David Gregor is a name well-known among death metal fans, as the lead guitarist and vocalist of the band Morta Skuld. With their aggressive riffs and intense vocals, Morta Skuld has been a prominent figure in the underground metal scene since its formation in 1990.
The experiences Gregor had during his time in the Army greatly influenced his musical style, which often explores themes of war and violence. In an interview with Metal Hammer, Gregor shared, “Being in the military had a big impact on me… I was around people who were hell-bent on having a good time before they died, which influenced my lyrics.”
Gregor’s unique perspective and experiences from his time serving in the Army have played a significant role in shaping Morta Skuld’s sound and lyrical content, making them stand out in the death metal genre.
Which famous rock artist served in the Army?
Many famous rock artists have served in the Army, including Elvis Presley, Johnny Cash, and Jimi Hendrix.
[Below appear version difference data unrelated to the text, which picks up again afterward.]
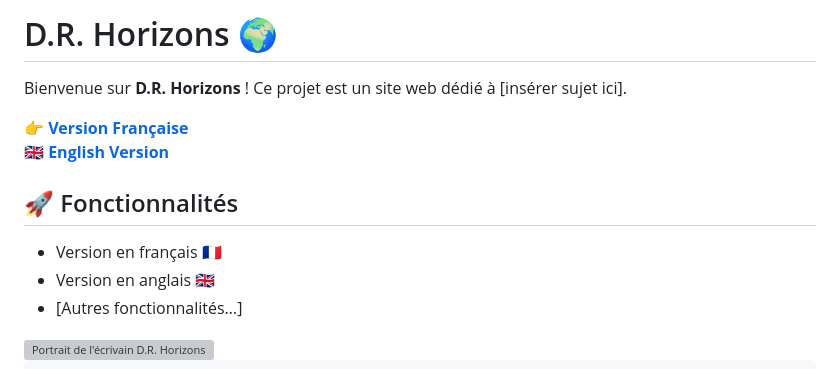
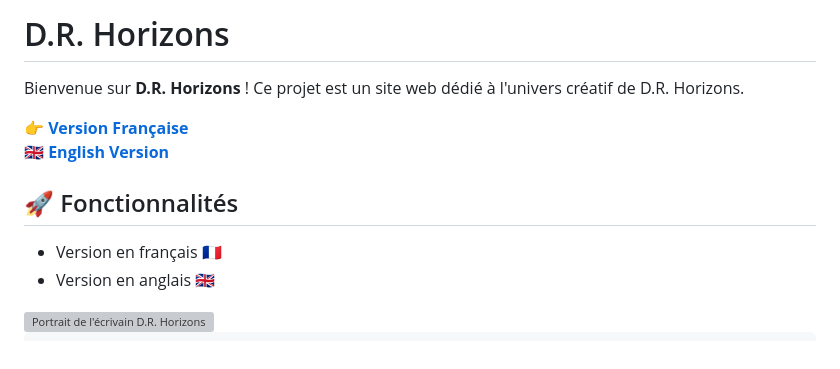
Before and after one commit to DRHorizons/D.R.H, a Markdown page: README.md, the part around the change. Rendered like a GitHub page; grey boxes are pictures that could not be loaded.

```diff
--- a/README.md
+++ b/README.md
@@ -1,6 +1,6 @@
-# D.R. Horizons 🌍
+# D.R. Horizons
 
-Bienvenue sur **D.R. Horizons** ! Ce projet est un site web dédié à [insérer sujet ici].
+Bienvenue sur **D.R. Horizons** ! Ce projet est un site web dédié à l'univers créatif de D.R. Horizons.
 
 👉 **[Version Française](https://drhorizons.github.io/D.R.Horizons/index.html)**
 🇬🇧 **[English Version](https://drhorizons.github.io/D.R.Horizons/en/)**
@@ -8,7 +8,7 @@ Bienvenue sur **D.R. Horizons** ! Ce projet est un site web dédié à [insérer
 ## 🚀 Fonctionnalités
 - Version en français 🇫🇷
 - Version en anglais 🇬🇧
-- [Autres fonctionnalités…]
+
 
 
 <html lang="fr">
```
However, there are also notable metal musicians who have served in the military, such as The Devil Wears Prada’s Jeremy DePoyster (US Army) and Sabaton’s Pär Sundström (Swedish Army).
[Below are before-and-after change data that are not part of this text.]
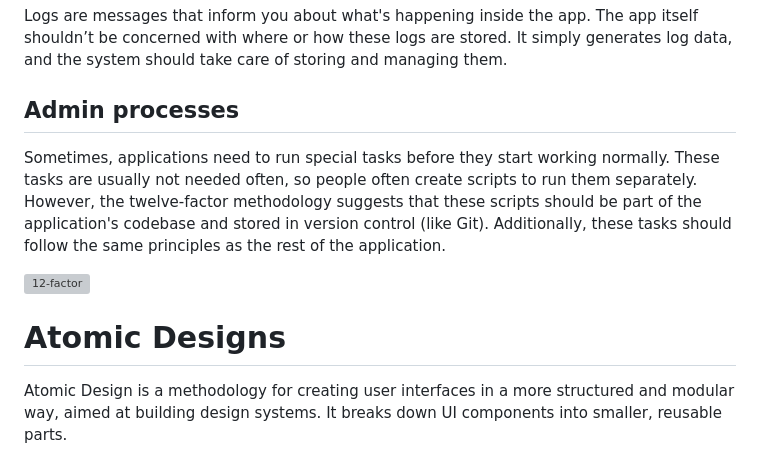
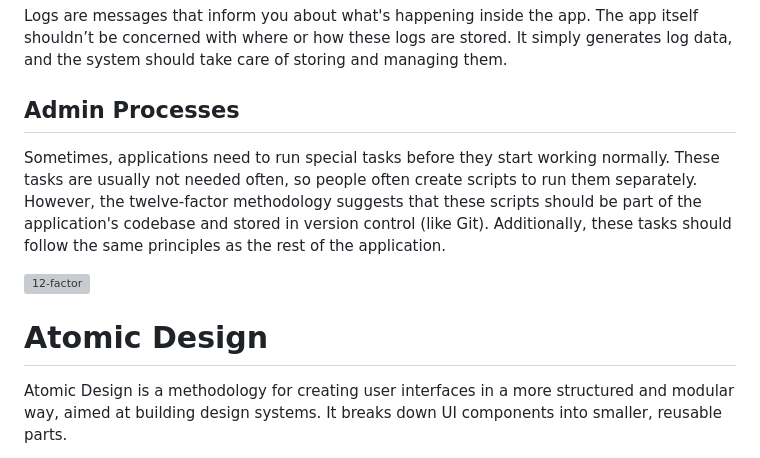
Before and after one commit to vaishnavi-successiveTech/javascript-training, a Markdown page: README.md, the part around the change printed below. Drawn GitHub-style; grey boxes are pictures that could not be loaded.

```diff
--- a/README.md
+++ b/README.md
@@ -51,12 +51,12 @@ This principle emphasizes keeping the production, staging, and development envir
 ## Logs
 Logs are messages that inform you about what's happening inside the app. The app itself shouldn’t be concerned with where or how these logs are stored. It simply generates log data, and the system should take care of storing and managing them.
 
-## Admin processes
+## Admin Processes
 Sometimes, applications need to run special tasks before they start working normally. These tasks are usually not needed often, so people often create scripts to run them separately. However, the twelve-factor methodology suggests that these scripts should be part of the application's codebase and stored in version control (like Git). Additionally, these tasks should follow the same principles as the rest of the application.
 
 ![12-factor](https://github.com/user-attachments/assets/d36db2c4-a01b-4844-a3a5-a9ea6a88c27c)
 
-# Atomic Designs
+# Atomic Design
 Atomic Design is a methodology for creating user interfaces in a more structured and modular way, aimed at building design systems. It breaks down UI components into smaller, reusable parts.
 
 The 5 Levels of Atomic Design are:
```
Also changed, not shown: other parts of README.md (+2 -2 lines).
What is the rock band of veterans?
The rock band of veterans refers to Five Finger Death Punch, a heavy metal band formed by former U.S. Army soldiers. The band members’ shared military background has heavily influenced their music and performance style. They have also been actively involved in supporting and raising awareness for veteran causes through their music. Other notable veteran bands include Godsmack and Disturbed, who have members with military experience.
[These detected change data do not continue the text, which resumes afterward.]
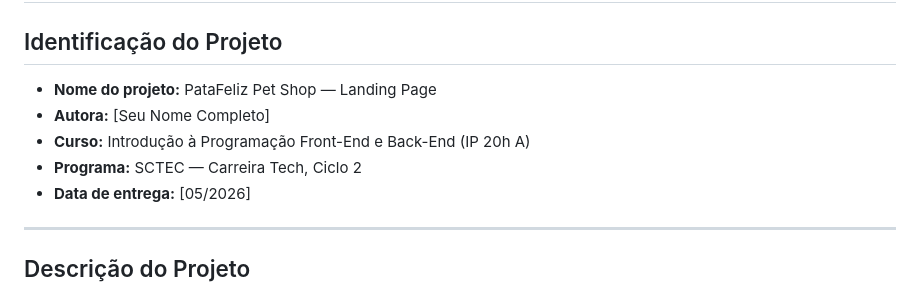
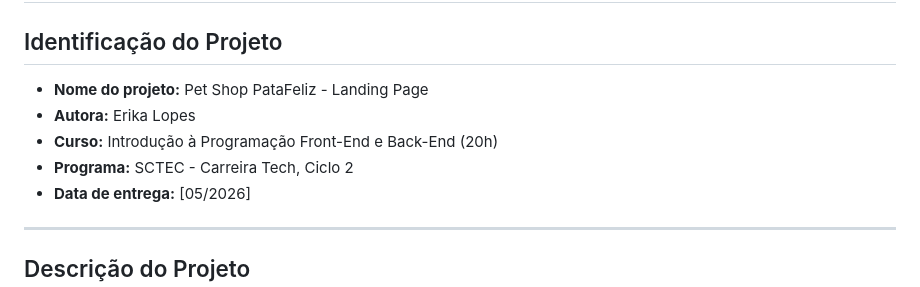
Before and after one commit to erikacls/petshop, a Markdown page: readme.md, the part around one of its changes. Rendered like a GitHub page.

```diff
--- a/readme.md
+++ b/readme.md
@@ -2,10 +2,10 @@
 
 ## Identificação do Projeto
 
-- **Nome do projeto:** PataFeliz Pet Shop — Landing Page
-- **Autora:** [Seu Nome Completo]
-- **Curso:** Introdução à Programação Front-End e Back-End (IP 20h A)
-- **Programa:** SCTEC — Carreira Tech, Ciclo 2
+- **Nome do projeto:** Pet Shop PataFeliz - Landing Page
+- **Autora:** Erika Lopes
+- **Curso:** Introdução à Programação Front-End e Back-End (20h)
+- **Programa:** SCTEC - Carreira Tech, Ciclo 2
 - **Data de entrega:** [05/2026]
 
 ---
```
Also changed, not shown: other parts of readme.md (+3 -3 lines).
Who was the Musician who went to war?
One example of a musician who went to war is Phil Labonte, the lead vocalist of All That Remains. He served as a rifleman in the United States Marine Corps before pursuing a music career. Other notable musicians who have gone to war include Fred Durst (Limp Bizkit) and David Gregor (Morta Skuld), both of whom served in the Navy and Army, respectively. Their military experiences have heavily influenced their music and artistry.
What singer was a soldier?
One example of a singer who was also a soldier is Dave Mustaine, the frontman of metal band Megadeth. Mustaine served in the United States Army before being discharged due to an injury. His military experience has been reflected in some of his lyrics and themes in Megadeth’s music. Other notable singers who were also soldiers include Adam Darski (Behemoth) and Corey Taylor (Slipknot, Stone Sour). Each of these musicians’ military backgrounds has played a significant role in shaping their artistic expression.
What artist fought in ww2?
There were many artists who fought in World War II, but one notable example is Johnny Cash. He served in the United States Air Force and was stationed in Germany during his time in the military. Other famous musicians who also served in WWII include Frank Sinatra, Tony Bennett, and Jimi Hendrix (although he was not actively involved in combat). These experiences greatly influenced their music and careers.
Useful Video: 10 Awesome Metal Bands From Surprising Countries
The music industry is home to many talented individuals who have served in the military. From Fred Durst’s rebellious spirit shaped by his time in the Navy, to David Gregor’s experiences in the Army influencing Morta Skuld’s sound, these musicians have used their unique backgrounds and perspectives to create powerful and impactful art. These metal musicians who served in the military are a testament to the transformative power of personal experiences and how they can shape creative expression. So the next time you attend a metal concert or listen to your favorite band, remember that behind the music lies stories of bravery, sacrifice, and resilience. Their journey from soldier to musician is truly inspiring and deserves recognition alongside their musical achievements. And who knows, perhaps there are even more talented individuals with military backgrounds waiting to make their mark in the music world. We can only wait and see what powerful art they will create. Till then, salute to all those who have served our country and continue to inspire us through their music. The metal community would not be the same without them.